Problem description
Copy out all of the entries, keeping every word the same.
= = =
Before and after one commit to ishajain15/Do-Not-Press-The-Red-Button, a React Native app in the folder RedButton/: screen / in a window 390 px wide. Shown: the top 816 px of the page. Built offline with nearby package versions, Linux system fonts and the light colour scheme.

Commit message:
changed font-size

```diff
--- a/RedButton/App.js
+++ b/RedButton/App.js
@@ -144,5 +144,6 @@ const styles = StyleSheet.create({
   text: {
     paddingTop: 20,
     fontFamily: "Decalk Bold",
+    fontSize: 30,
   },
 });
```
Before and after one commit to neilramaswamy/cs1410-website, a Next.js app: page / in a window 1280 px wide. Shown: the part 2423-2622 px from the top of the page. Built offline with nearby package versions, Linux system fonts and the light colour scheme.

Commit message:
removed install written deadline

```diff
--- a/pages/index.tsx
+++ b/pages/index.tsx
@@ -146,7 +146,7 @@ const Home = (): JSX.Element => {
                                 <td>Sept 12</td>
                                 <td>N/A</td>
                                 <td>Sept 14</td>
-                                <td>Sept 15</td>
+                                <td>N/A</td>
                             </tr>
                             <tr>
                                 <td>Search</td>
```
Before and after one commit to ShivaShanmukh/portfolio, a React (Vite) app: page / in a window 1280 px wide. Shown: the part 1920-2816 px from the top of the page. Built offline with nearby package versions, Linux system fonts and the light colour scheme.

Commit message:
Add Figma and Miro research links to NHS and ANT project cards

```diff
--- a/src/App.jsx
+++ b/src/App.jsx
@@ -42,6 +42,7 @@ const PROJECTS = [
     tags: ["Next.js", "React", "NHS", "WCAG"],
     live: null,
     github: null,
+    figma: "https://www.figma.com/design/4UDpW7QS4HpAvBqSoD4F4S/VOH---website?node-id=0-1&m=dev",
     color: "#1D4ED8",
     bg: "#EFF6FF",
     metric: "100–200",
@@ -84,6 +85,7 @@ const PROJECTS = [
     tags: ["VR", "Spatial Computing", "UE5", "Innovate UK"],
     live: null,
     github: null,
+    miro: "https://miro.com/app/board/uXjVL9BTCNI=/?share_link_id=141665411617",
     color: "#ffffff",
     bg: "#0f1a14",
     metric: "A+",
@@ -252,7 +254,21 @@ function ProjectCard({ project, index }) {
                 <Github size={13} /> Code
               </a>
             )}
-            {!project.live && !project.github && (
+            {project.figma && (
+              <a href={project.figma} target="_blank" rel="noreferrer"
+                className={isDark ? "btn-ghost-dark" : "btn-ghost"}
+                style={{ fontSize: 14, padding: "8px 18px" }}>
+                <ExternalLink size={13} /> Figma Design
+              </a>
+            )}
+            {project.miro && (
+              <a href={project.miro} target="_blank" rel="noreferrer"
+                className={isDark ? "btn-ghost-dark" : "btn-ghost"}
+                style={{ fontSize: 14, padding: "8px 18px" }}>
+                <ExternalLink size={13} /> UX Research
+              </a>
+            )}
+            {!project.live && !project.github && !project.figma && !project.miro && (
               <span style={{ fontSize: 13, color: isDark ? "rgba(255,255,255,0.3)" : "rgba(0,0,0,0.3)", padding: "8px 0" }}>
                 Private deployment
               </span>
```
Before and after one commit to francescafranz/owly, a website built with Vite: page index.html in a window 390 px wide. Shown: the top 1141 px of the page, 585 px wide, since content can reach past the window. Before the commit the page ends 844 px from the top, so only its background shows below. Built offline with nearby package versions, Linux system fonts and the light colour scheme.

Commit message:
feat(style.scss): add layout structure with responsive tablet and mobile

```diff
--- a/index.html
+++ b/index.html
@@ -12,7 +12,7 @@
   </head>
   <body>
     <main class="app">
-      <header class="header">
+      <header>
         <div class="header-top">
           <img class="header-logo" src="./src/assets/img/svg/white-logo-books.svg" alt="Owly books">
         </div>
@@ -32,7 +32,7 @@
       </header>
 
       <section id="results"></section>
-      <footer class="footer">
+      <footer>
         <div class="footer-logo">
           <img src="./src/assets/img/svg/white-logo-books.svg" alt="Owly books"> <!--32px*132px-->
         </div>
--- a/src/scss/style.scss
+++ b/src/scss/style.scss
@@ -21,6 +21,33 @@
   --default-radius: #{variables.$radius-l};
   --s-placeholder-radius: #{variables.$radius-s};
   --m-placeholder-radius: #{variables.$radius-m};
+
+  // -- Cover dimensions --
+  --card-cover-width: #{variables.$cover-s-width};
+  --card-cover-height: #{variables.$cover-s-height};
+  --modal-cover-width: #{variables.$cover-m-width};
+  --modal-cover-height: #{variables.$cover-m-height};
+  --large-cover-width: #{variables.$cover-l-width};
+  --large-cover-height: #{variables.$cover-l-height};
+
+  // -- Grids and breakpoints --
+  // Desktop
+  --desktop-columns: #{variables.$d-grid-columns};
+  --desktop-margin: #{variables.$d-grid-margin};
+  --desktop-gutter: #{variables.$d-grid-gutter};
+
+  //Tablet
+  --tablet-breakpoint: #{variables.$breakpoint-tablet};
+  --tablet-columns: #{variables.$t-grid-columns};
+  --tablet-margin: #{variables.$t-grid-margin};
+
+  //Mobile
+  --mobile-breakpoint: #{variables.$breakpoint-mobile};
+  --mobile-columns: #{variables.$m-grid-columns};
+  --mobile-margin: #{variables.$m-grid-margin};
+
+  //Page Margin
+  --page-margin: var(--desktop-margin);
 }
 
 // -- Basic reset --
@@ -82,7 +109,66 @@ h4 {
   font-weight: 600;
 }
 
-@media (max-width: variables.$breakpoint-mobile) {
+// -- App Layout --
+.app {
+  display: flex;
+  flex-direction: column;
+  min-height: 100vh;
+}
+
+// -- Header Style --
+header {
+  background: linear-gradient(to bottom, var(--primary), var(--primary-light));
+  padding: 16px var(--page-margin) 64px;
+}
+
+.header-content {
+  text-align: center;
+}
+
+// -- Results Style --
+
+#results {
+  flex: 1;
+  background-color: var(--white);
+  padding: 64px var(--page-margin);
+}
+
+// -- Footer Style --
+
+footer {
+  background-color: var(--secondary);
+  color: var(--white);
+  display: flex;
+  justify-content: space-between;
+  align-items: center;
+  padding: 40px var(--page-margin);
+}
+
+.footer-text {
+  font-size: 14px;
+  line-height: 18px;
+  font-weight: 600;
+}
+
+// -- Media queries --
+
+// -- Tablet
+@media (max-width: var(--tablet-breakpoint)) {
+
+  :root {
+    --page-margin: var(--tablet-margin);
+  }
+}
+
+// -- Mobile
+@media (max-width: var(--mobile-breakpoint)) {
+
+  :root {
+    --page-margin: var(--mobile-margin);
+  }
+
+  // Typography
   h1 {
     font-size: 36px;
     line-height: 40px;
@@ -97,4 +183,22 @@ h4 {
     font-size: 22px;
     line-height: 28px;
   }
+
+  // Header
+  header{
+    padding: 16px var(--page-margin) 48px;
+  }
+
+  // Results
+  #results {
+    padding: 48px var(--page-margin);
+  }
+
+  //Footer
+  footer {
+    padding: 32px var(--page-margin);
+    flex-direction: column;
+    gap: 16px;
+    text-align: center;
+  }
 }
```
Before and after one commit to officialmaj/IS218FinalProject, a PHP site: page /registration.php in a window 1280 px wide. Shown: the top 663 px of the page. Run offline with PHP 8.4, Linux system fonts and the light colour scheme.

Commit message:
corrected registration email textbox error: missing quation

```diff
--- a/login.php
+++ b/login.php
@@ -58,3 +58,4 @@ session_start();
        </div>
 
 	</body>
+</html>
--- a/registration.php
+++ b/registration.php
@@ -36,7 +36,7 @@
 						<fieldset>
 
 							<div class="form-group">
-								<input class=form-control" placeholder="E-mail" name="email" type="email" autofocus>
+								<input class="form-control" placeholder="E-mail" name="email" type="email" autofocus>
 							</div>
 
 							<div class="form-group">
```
= = =
Answer
Before and after one commit to ishajain15/Do-Not-Press-The-Red-Button, a React Native app in the folder RedButton/: screen / in a window 390 px wide. Shown: the top 816 px of the page. Built offline with nearby package versions, Linux system fonts and the light colour scheme.

Commit message:
changed font-size

```diff
--- a/RedButton/App.js
+++ b/RedButton/App.js
@@ -144,5 +144,6 @@ const styles = StyleSheet.create({
   text: {
     paddingTop: 20,
     fontFamily: "Decalk Bold",
+    fontSize: 30,
   },
 });
```
Before and after one commit to neilramaswamy/cs1410-website, a Next.js app: page / in a window 1280 px wide. Shown: the part 2423-2622 px from the top of the page. Built offline with nearby package versions, Linux system fonts and the light colour scheme.

Commit message:
removed install written deadline

```diff
--- a/pages/index.tsx
+++ b/pages/index.tsx
@@ -146,7 +146,7 @@ const Home = (): JSX.Element => {
                                 <td>Sept 12</td>
                                 <td>N/A</td>
                                 <td>Sept 14</td>
-                                <td>Sept 15</td>
+                                <td>N/A</td>
                             </tr>
                             <tr>
                                 <td>Search</td>
```
Before and after one commit to ShivaShanmukh/portfolio, a React (Vite) app: page / in a window 1280 px wide. Shown: the part 1920-2816 px from the top of the page. Built offline with nearby package versions, Linux system fonts and the light colour scheme.

Commit message:
Add Figma and Miro research links to NHS and ANT project cards

```diff
--- a/src/App.jsx
+++ b/src/App.jsx
@@ -42,6 +42,7 @@ const PROJECTS = [
     tags: ["Next.js", "React", "NHS", "WCAG"],
     live: null,
     github: null,
+    figma: "https://www.figma.com/design/4UDpW7QS4HpAvBqSoD4F4S/VOH---website?node-id=0-1&m=dev",
     color: "#1D4ED8",
     bg: "#EFF6FF",
     metric: "100–200",
@@ -84,6 +85,7 @@ const PROJECTS = [
     tags: ["VR", "Spatial Computing", "UE5", "Innovate UK"],
     live: null,
     github: null,
+    miro: "https://miro.com/app/board/uXjVL9BTCNI=/?share_link_id=141665411617",
     color: "#ffffff",
     bg: "#0f1a14",
     metric: "A+",
@@ -252,7 +254,21 @@ function ProjectCard({ project, index }) {
                 <Github size={13} /> Code
               </a>
             )}
-            {!project.live && !project.github && (
+            {project.figma && (
+              <a href={project.figma} target="_blank" rel="noreferrer"
+                className={isDark ? "btn-ghost-dark" : "btn-ghost"}
+                style={{ fontSize: 14, padding: "8px 18px" }}>
+                <ExternalLink size={13} /> Figma Design
+              </a>
+            )}
+            {project.miro && (
+              <a href={project.miro} target="_blank" rel="noreferrer"
+                className={isDark ? "btn-ghost-dark" : "btn-ghost"}
+                style={{ fontSize: 14, padding: "8px 18px" }}>
+                <ExternalLink size={13} /> UX Research
+              </a>
+            )}
+            {!project.live && !project.github && !project.figma && !project.miro && (
               <span style={{ fontSize: 13, color: isDark ? "rgba(255,255,255,0.3)" : "rgba(0,0,0,0.3)", padding: "8px 0" }}>
                 Private deployment
               </span>
```
Before and after one commit to francescafranz/owly, a website built with Vite: page index.html in a window 390 px wide. Shown: the top 1141 px of the page, 585 px wide, since content can reach past the window. Before the commit the page ends 844 px from the top, so only its background shows below. Built offline with nearby package versions, Linux system fonts and the light colour scheme.

Commit message:
feat(style.scss): add layout structure with responsive tablet and mobile

```diff
--- a/index.html
+++ b/index.html
@@ -12,7 +12,7 @@
   </head>
   <body>
     <main class="app">
-      <header class="header">
+      <header>
         <div class="header-top">
           <img class="header-logo" src="./src/assets/img/svg/white-logo-books.svg" alt="Owly books">
         </div>
@@ -32,7 +32,7 @@
       </header>
 
       <section id="results"></section>
-      <footer class="footer">
+      <footer>
         <div class="footer-logo">
           <img src="./src/assets/img/svg/white-logo-books.svg" alt="Owly books"> <!--32px*132px-->
         </div>
--- a/src/scss/style.scss
+++ b/src/scss/style.scss
@@ -21,6 +21,33 @@
   --default-radius: #{variables.$radius-l};
   --s-placeholder-radius: #{variables.$radius-s};
   --m-placeholder-radius: #{variables.$radius-m};
+
+  // -- Cover dimensions --
+  --card-cover-width: #{variables.$cover-s-width};
+  --card-cover-height: #{variables.$cover-s-height};
+  --modal-cover-width: #{variables.$cover-m-width};
+  --modal-cover-height: #{variables.$cover-m-height};
+  --large-cover-width: #{variables.$cover-l-width};
+  --large-cover-height: #{variables.$cover-l-height};
+
+  // -- Grids and breakpoints --
+  // Desktop
+  --desktop-columns: #{variables.$d-grid-columns};
+  --desktop-margin: #{variables.$d-grid-margin};
+  --desktop-gutter: #{variables.$d-grid-gutter};
+
+  //Tablet
+  --tablet-breakpoint: #{variables.$breakpoint-tablet};
+  --tablet-columns: #{variables.$t-grid-columns};
+  --tablet-margin: #{variables.$t-grid-margin};
+
+  //Mobile
+  --mobile-breakpoint: #{variables.$breakpoint-mobile};
+  --mobile-columns: #{variables.$m-grid-columns};
+  --mobile-margin: #{variables.$m-grid-margin};
+
+  //Page Margin
+  --page-margin: var(--desktop-margin);
 }
 
 // -- Basic reset --
@@ -82,7 +109,66 @@ h4 {
   font-weight: 600;
 }
 
-@media (max-width: variables.$breakpoint-mobile) {
+// -- App Layout --
+.app {
+  display: flex;
+  flex-direction: column;
+  min-height: 100vh;
+}
+
+// -- Header Style --
+header {
+  background: linear-gradient(to bottom, var(--primary), var(--primary-light));
+  padding: 16px var(--page-margin) 64px;
+}
+
+.header-content {
+  text-align: center;
+}
+
+// -- Results Style --
+
+#results {
+  flex: 1;
+  background-color: var(--white);
+  padding: 64px var(--page-margin);
+}
+
+// -- Footer Style --
+
+footer {
+  background-color: var(--secondary);
+  color: var(--white);
+  display: flex;
+  justify-content: space-between;
+  align-items: center;
+  padding: 40px var(--page-margin);
+}
+
+.footer-text {
+  font-size: 14px;
+  line-height: 18px;
+  font-weight: 600;
+}
+
+// -- Media queries --
+
+// -- Tablet
+@media (max-width: var(--tablet-breakpoint)) {
+
+  :root {
+    --page-margin: var(--tablet-margin);
+  }
+}
+
+// -- Mobile
+@media (max-width: var(--mobile-breakpoint)) {
+
+  :root {
+    --page-margin: var(--mobile-margin);
+  }
+
+  // Typography
   h1 {
     font-size: 36px;
     line-height: 40px;
@@ -97,4 +183,22 @@ h4 {
     font-size: 22px;
     line-height: 28px;
   }
+
+  // Header
+  header{
+    padding: 16px var(--page-margin) 48px;
+  }
+
+  // Results
+  #results {
+    padding: 48px var(--page-margin);
+  }
+
+  //Footer
+  footer {
+    padding: 32px var(--page-margin);
+    flex-direction: column;
+    gap: 16px;
+    text-align: center;
+  }
 }
```
Before and after one commit to officialmaj/IS218FinalProject, a PHP site: page /registration.php in a window 1280 px wide. Shown: the top 663 px of the page. Run offline with PHP 8.4, Linux system fonts and the light colour scheme.

Commit message:
corrected registration email textbox error: missing quation

```diff
--- a/login.php
+++ b/login.php
@@ -58,3 +58,4 @@ session_start();
        </div>
 
 	</body>
+</html>
--- a/registration.php
+++ b/registration.php
@@ -36,7 +36,7 @@
 						<fieldset>
 
 							<div class="form-group">
-								<input class=form-control" placeholder="E-mail" name="email" type="email" autofocus>
+								<input class="form-control" placeholder="E-mail" name="email" type="email" autofocus>
 							</div>
 
 							<div class="form-group">
```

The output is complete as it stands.